_WHAT YOU ARE ASKED TO DO:_
Search the material for the string "select", then show every line where it turns up.

_DATASET CONTENT:_
::::::::::
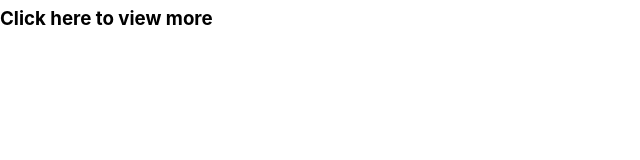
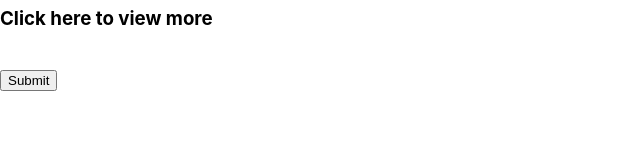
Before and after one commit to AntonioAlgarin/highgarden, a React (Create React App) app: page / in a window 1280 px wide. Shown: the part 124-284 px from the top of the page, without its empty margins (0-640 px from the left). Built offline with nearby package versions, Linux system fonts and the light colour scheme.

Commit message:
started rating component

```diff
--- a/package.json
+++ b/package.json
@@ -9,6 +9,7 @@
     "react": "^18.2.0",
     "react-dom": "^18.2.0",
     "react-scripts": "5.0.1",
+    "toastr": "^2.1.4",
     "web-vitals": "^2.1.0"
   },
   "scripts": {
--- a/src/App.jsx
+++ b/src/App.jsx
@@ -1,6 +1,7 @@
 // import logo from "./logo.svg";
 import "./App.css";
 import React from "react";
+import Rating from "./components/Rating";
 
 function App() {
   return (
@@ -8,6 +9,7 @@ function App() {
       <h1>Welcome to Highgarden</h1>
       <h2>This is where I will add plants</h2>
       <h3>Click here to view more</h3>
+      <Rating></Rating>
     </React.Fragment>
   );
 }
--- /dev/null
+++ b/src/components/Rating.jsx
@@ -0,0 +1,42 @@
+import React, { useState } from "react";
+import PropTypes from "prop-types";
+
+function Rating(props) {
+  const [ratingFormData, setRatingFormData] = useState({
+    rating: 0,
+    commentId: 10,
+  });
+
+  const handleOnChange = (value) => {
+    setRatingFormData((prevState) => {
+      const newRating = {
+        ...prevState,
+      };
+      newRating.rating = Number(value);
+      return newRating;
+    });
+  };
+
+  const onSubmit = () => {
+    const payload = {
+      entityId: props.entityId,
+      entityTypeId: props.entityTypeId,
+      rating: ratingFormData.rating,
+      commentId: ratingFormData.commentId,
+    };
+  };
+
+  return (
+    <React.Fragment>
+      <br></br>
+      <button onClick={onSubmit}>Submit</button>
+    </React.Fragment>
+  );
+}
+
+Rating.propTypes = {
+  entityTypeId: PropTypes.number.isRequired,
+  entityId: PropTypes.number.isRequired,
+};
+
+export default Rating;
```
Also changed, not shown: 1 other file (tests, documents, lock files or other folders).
::::::::::
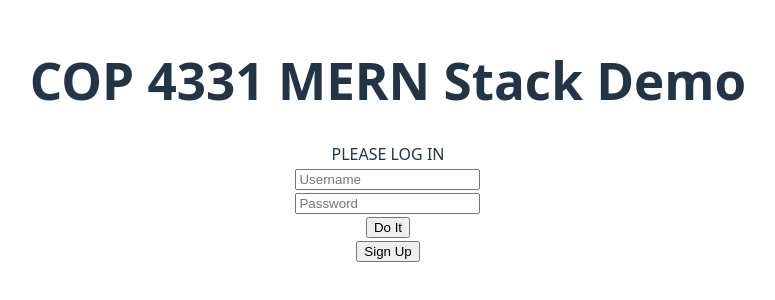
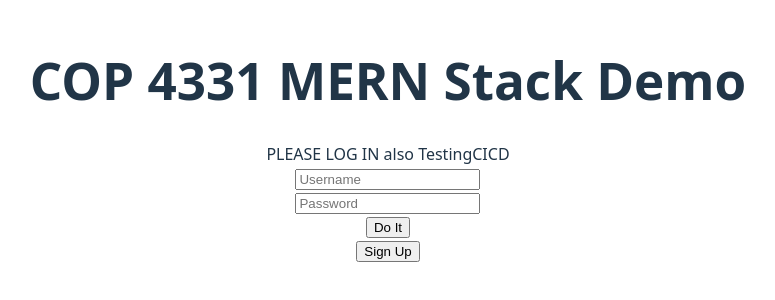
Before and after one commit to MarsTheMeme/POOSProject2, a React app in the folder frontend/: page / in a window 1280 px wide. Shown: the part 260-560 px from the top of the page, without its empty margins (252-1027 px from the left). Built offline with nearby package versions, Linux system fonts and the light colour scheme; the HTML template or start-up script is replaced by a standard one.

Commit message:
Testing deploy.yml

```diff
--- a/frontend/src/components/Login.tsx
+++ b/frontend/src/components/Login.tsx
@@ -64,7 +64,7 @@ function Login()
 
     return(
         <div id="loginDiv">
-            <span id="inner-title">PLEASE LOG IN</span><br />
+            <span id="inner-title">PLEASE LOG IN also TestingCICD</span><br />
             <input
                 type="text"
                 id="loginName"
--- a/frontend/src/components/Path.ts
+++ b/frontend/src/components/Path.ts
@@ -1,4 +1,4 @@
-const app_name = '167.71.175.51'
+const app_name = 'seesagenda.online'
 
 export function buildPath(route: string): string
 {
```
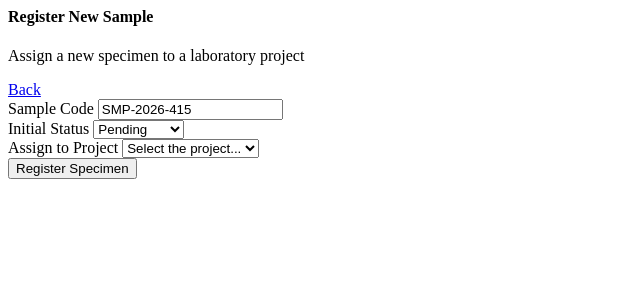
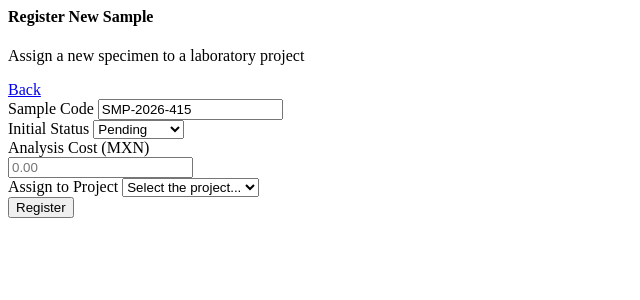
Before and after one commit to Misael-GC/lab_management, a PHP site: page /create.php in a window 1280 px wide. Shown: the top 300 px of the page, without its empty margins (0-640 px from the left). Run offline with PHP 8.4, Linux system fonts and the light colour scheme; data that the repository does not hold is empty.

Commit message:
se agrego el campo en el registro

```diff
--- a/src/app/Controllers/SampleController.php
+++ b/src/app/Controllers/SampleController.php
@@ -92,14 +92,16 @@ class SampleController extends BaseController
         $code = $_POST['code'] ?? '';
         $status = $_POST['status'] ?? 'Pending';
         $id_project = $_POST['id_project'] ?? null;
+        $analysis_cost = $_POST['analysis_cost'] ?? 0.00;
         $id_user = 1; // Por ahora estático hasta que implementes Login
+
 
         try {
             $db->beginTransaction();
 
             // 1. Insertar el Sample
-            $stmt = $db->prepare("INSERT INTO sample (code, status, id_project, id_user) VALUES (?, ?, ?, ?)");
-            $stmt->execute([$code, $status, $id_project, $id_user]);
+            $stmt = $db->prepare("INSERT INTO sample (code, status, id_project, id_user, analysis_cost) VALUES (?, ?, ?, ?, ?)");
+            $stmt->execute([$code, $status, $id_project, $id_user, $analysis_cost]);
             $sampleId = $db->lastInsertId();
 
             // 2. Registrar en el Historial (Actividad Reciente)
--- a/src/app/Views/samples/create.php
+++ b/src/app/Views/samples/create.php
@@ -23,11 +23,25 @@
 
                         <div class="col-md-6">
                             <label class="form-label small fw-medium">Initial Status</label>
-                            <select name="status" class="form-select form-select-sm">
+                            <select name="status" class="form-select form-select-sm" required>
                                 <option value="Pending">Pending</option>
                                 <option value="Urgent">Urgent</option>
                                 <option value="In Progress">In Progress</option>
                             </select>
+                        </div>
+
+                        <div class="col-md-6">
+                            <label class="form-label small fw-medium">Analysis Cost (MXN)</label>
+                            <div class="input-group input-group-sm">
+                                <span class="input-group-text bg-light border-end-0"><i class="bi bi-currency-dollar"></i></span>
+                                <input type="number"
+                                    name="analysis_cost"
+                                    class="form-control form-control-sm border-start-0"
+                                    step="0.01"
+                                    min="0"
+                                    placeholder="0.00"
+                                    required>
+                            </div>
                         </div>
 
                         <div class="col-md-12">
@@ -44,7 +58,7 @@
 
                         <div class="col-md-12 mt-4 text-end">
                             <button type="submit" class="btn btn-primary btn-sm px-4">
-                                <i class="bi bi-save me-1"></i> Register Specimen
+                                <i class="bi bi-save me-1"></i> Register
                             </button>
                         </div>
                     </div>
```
::::::::::
_ANSWER BELOW:_
-                            <select name="status" class="form-select form-select-sm">
+                            <select name="status" class="form-select form-select-sm" required>
                             </select>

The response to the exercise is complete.